Difference listings:
_ _ _

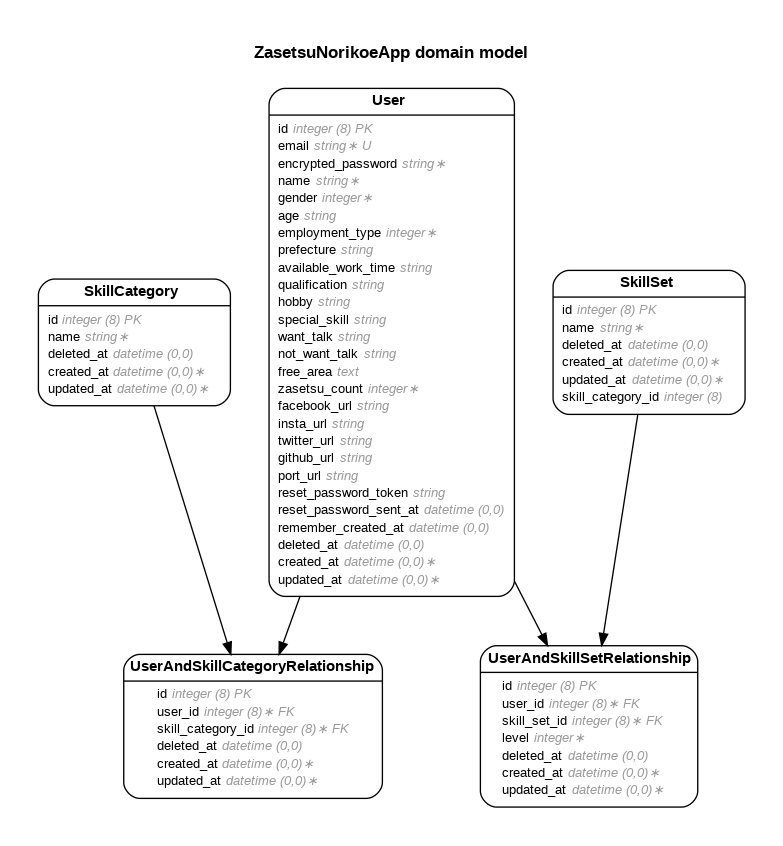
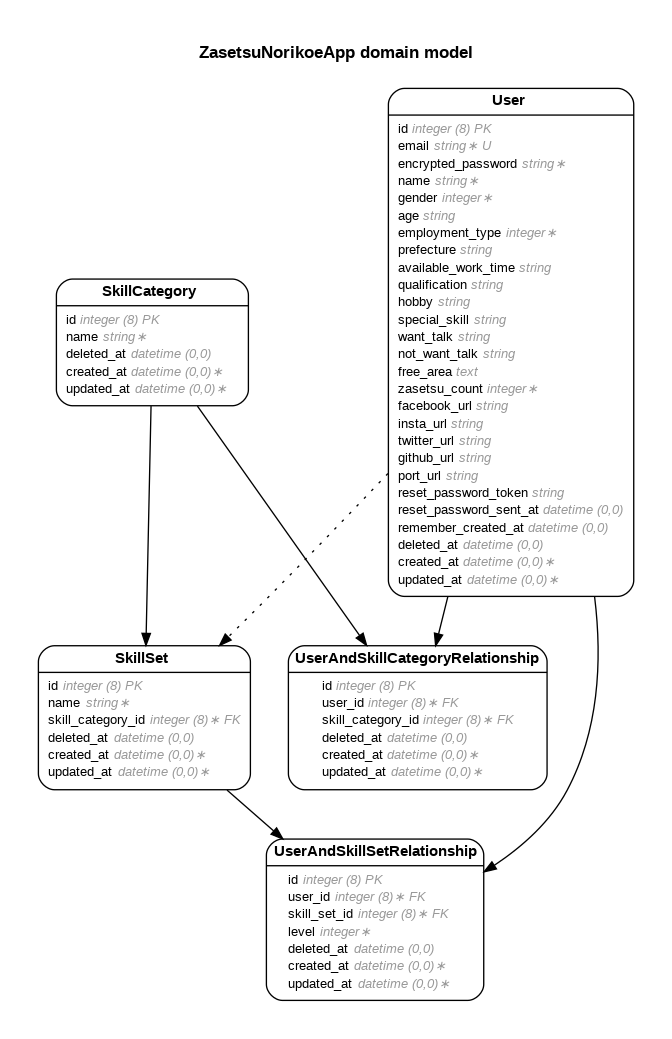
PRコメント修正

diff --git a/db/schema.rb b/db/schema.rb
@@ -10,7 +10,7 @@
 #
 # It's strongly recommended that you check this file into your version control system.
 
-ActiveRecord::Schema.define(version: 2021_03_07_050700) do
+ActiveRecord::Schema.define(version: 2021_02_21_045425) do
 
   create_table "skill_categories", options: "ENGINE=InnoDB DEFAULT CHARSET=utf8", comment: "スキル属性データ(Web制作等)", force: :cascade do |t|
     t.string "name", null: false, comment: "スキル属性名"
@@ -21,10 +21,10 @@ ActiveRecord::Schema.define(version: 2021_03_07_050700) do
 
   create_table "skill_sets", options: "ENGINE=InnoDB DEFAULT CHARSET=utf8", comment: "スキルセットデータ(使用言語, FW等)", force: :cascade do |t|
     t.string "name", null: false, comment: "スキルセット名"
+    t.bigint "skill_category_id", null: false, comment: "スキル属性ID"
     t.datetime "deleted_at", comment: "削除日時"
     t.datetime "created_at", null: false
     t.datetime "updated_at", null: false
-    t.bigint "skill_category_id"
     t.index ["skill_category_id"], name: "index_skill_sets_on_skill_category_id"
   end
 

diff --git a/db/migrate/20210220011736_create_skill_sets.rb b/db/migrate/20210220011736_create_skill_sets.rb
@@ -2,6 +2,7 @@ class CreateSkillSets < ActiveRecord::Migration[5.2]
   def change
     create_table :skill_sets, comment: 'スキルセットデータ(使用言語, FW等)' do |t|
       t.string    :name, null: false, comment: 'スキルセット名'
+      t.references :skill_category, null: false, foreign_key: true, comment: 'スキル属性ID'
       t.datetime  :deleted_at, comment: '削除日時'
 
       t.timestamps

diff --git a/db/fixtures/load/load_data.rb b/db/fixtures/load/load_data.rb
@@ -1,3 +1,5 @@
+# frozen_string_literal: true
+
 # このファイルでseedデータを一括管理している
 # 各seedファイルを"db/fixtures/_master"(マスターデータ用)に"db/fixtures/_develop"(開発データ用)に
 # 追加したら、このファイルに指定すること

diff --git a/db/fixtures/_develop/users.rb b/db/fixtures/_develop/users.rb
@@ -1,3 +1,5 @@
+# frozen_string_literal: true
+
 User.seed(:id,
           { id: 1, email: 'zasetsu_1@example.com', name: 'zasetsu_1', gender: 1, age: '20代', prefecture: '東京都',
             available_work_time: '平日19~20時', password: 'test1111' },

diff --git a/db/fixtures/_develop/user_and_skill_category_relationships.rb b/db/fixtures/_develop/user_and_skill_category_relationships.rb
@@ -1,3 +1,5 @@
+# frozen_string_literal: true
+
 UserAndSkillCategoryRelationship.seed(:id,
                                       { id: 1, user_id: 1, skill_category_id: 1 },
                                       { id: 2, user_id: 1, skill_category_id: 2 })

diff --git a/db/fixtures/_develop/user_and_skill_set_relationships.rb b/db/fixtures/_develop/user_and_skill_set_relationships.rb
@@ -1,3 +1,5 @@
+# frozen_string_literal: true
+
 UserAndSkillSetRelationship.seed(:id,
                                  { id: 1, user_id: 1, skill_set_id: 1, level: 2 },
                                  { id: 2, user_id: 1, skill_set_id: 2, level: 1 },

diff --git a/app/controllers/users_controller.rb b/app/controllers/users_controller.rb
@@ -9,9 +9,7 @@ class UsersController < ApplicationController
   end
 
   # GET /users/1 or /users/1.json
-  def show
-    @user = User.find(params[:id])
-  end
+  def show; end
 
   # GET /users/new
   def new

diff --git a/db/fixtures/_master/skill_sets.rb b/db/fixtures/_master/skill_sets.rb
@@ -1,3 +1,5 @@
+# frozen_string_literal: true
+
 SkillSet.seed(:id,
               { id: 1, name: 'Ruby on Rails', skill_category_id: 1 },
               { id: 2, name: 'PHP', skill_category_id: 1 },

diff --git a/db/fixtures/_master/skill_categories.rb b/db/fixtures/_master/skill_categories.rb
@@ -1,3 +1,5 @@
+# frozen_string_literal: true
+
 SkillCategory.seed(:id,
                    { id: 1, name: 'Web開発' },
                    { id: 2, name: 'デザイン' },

_ _ _

* [ACTIVITY]
Leave out every line above except those from the line with "true, comment: 'スキル属性ID'" up to and including the line with "# このファイルでseedデータを一括管理している", and copy those exactly.

* [COMPLETED EXERCISE]
+      t.references :skill_category, null: false, foreign_key: true, comment: 'スキル属性ID'
       t.datetime  :deleted_at, comment: '削除日時'
 
       t.timestamps

diff --git a/db/fixtures/load/load_data.rb b/db/fixtures/load/load_data.rb
@@ -1,3 +1,5 @@
+# frozen_string_literal: true
+
 # このファイルでseedデータを一括管理している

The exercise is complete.